Activity
Only the lines of the data holding the string "axes" need to be returned.

------ Entries shown ------

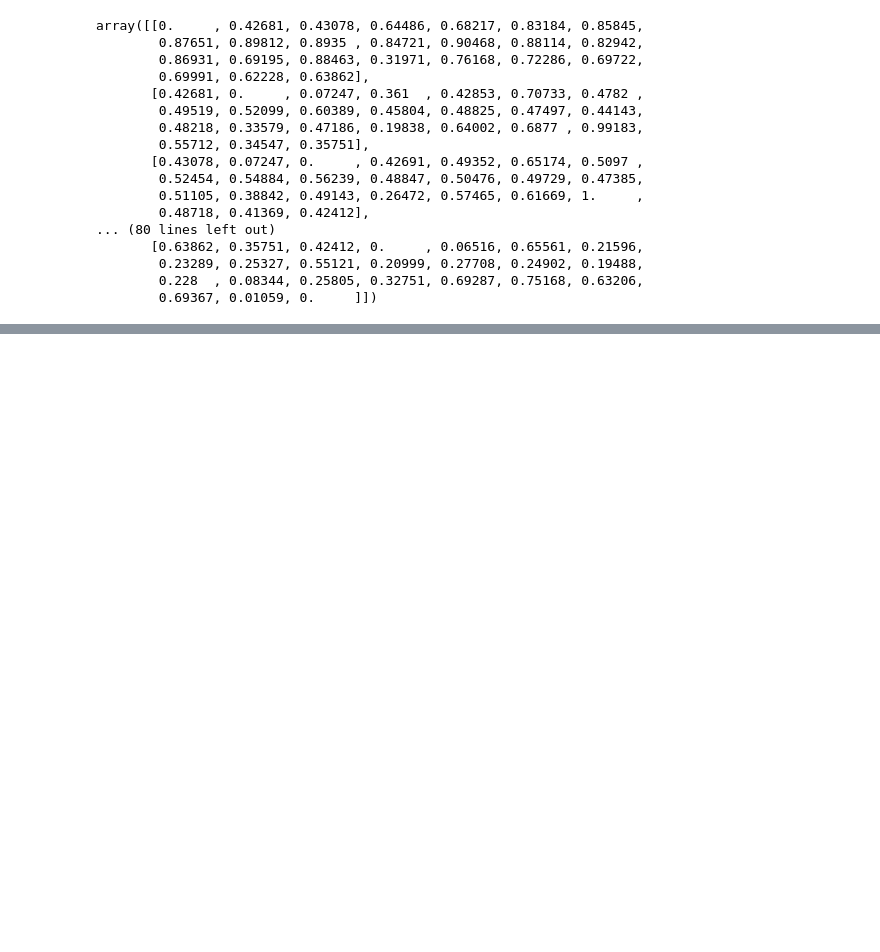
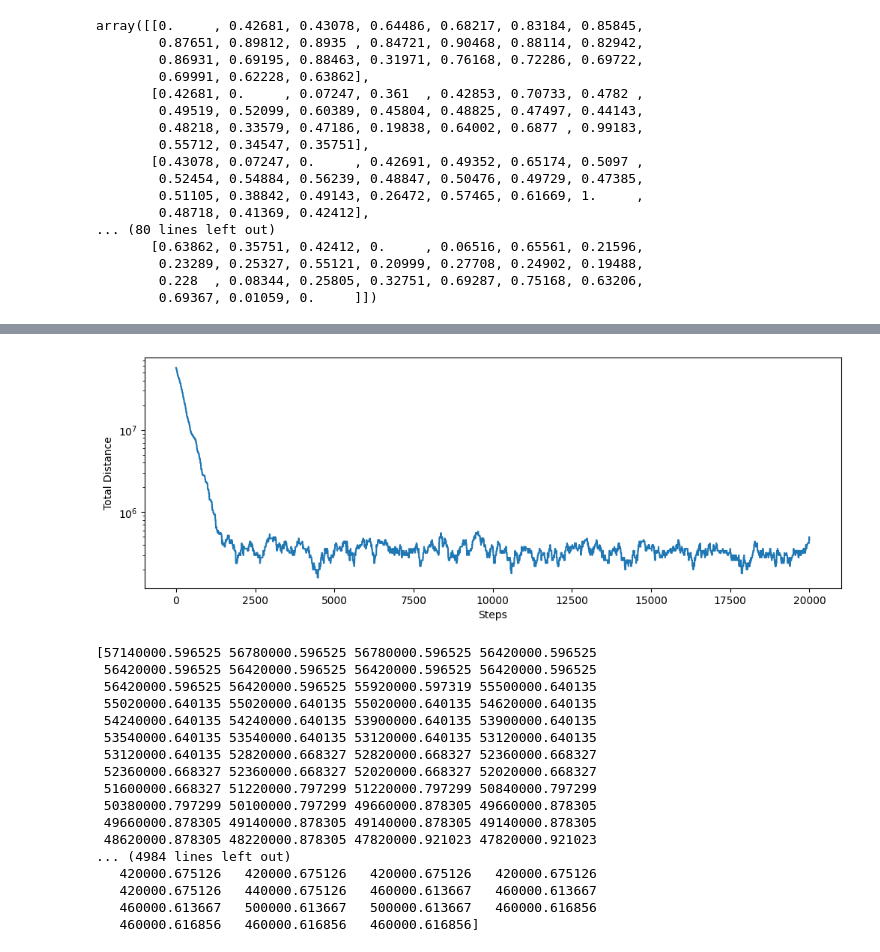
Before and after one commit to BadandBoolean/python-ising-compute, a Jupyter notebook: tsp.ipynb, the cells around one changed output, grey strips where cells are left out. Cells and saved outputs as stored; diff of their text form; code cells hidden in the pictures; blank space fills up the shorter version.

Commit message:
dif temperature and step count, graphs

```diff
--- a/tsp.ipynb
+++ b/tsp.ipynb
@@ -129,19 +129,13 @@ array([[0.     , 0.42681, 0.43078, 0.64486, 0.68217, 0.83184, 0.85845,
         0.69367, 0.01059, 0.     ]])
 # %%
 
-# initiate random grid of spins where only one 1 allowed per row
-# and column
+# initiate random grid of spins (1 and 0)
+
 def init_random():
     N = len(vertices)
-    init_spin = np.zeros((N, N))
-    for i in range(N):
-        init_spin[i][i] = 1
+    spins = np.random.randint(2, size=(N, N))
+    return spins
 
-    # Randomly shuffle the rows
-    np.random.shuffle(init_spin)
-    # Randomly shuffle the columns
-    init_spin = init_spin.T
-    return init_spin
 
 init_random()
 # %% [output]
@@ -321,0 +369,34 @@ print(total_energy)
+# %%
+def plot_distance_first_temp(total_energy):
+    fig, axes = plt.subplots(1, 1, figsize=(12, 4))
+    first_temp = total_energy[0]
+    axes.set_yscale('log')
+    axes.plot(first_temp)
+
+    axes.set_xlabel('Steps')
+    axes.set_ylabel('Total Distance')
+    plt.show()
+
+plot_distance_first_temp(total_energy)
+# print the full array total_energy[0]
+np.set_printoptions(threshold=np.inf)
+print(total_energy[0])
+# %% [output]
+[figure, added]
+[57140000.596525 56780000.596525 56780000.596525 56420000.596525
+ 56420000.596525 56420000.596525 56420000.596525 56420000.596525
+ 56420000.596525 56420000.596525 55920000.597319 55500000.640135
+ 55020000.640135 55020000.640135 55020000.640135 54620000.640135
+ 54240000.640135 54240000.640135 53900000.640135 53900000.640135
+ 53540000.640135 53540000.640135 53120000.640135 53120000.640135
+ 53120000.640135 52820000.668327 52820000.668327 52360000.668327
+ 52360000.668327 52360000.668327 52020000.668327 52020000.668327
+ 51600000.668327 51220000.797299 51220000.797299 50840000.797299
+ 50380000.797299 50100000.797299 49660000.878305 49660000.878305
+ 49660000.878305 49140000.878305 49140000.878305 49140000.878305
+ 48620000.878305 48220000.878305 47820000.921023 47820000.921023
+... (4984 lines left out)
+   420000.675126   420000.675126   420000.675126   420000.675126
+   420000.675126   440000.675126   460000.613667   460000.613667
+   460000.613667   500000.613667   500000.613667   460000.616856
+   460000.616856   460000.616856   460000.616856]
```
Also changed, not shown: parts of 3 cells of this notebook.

------

Result
+    fig, axes = plt.subplots(1, 1, figsize=(12, 4))
+    axes.set_yscale('log')
+    axes.plot(first_temp)
+    axes.set_xlabel('Steps')
+    axes.set_ylabel('Total Distance')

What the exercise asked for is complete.